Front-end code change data
========================
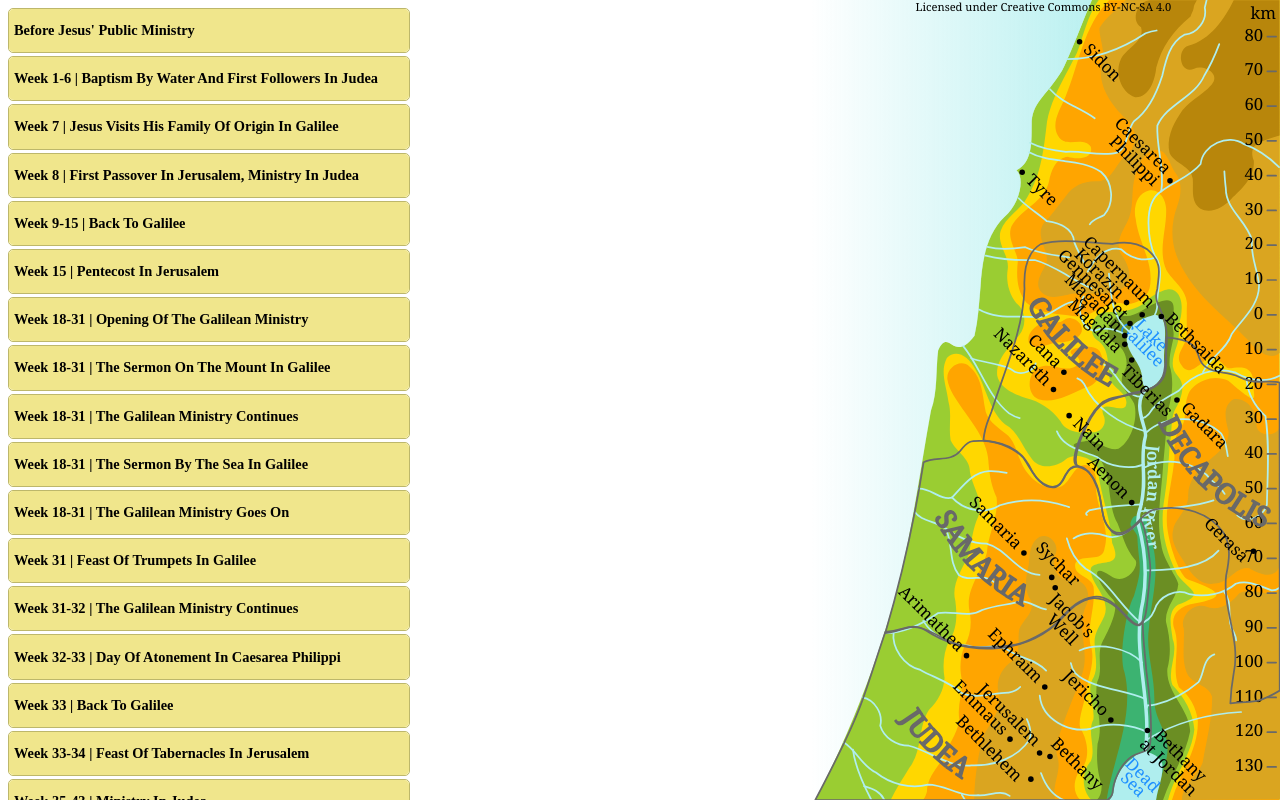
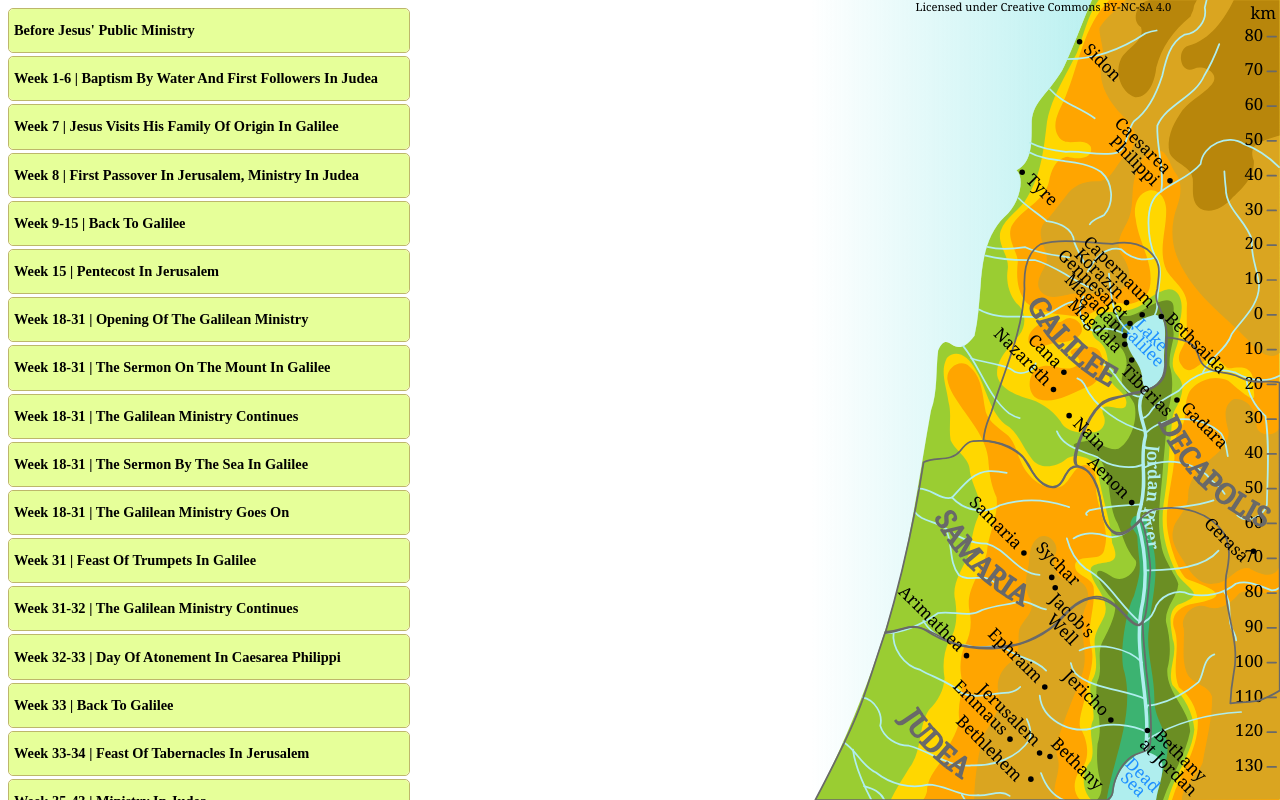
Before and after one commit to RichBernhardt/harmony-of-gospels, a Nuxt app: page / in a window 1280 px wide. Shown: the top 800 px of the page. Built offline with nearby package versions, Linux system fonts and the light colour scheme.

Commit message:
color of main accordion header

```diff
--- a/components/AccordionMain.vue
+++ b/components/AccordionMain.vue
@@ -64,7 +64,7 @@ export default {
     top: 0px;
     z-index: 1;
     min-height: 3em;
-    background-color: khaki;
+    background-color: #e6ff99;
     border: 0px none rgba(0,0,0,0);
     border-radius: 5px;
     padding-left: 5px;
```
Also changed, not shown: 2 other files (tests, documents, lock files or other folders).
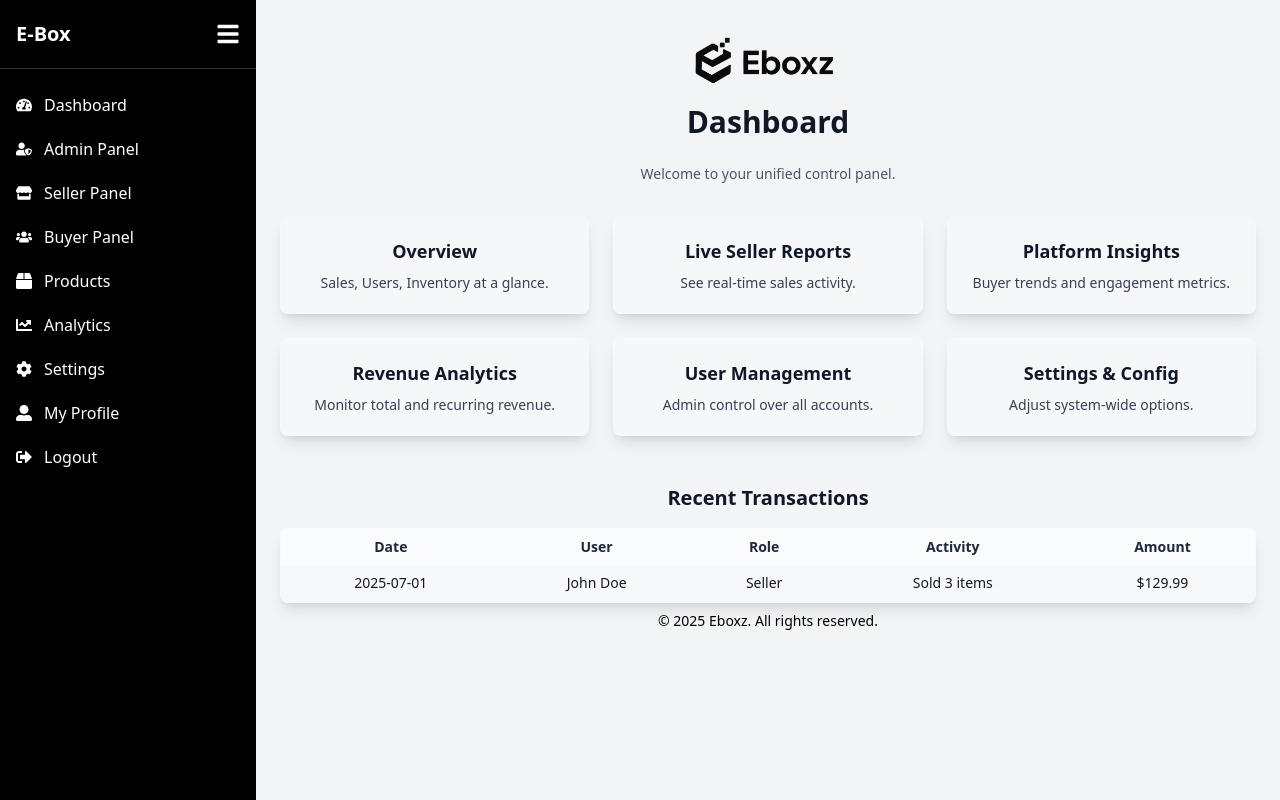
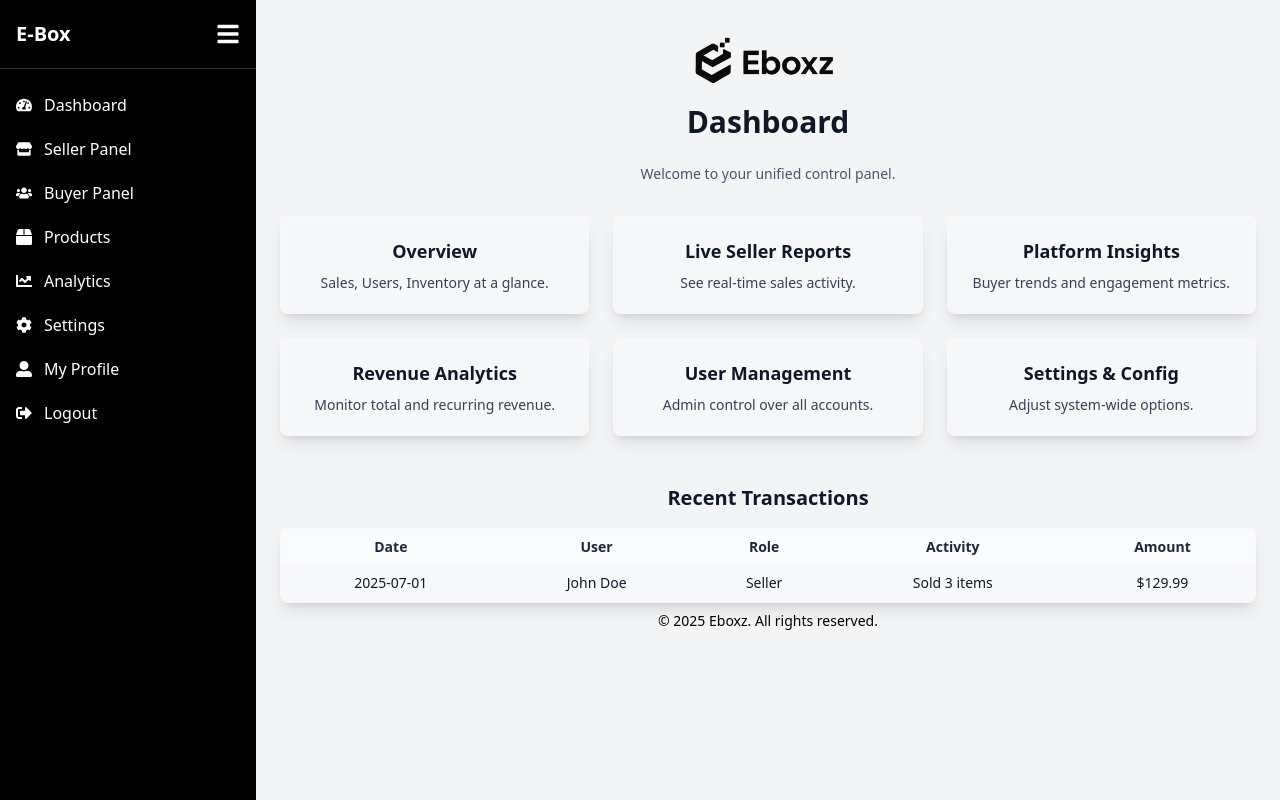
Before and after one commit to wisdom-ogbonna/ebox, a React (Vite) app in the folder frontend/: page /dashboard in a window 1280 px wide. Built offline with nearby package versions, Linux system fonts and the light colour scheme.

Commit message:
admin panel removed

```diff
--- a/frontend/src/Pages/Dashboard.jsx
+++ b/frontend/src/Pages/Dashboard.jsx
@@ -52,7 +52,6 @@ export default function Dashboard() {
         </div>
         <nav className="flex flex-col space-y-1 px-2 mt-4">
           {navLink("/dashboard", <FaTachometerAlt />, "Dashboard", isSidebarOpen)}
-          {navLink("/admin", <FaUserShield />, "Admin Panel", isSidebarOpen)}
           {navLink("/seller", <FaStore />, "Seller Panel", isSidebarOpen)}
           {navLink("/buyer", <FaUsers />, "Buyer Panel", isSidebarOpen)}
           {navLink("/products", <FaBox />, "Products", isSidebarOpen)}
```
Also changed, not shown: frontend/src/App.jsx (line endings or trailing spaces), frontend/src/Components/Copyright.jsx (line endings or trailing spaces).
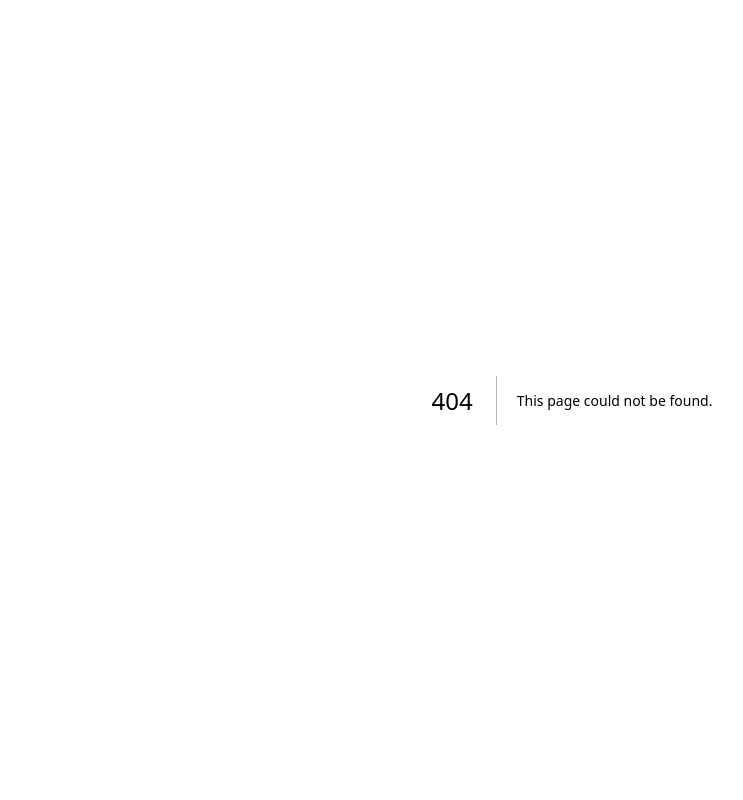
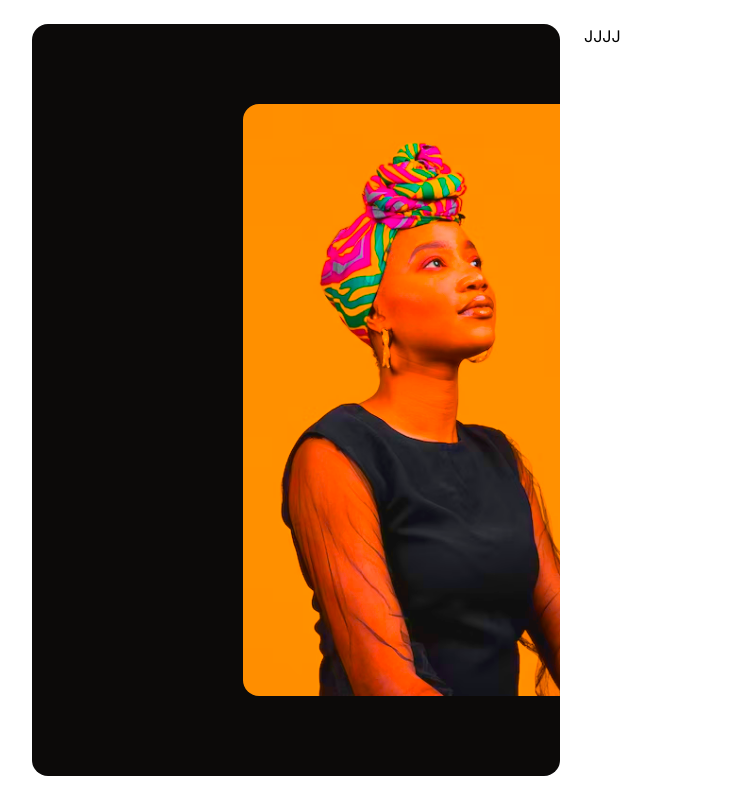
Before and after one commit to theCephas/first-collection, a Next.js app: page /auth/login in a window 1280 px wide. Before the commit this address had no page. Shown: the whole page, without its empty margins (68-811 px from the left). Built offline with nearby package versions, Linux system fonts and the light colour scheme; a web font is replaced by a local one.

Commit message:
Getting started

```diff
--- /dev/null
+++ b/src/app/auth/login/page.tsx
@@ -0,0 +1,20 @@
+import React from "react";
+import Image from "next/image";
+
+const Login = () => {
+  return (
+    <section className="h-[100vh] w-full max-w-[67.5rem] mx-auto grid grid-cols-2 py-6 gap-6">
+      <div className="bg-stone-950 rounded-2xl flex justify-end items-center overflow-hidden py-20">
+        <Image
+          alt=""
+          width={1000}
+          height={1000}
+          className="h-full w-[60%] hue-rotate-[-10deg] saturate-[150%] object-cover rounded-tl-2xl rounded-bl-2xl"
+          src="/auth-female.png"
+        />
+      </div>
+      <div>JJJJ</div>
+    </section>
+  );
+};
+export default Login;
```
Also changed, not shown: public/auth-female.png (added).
========================
Look through the records and count each line that holds "navLink". Write only the total.

* **Output**:
5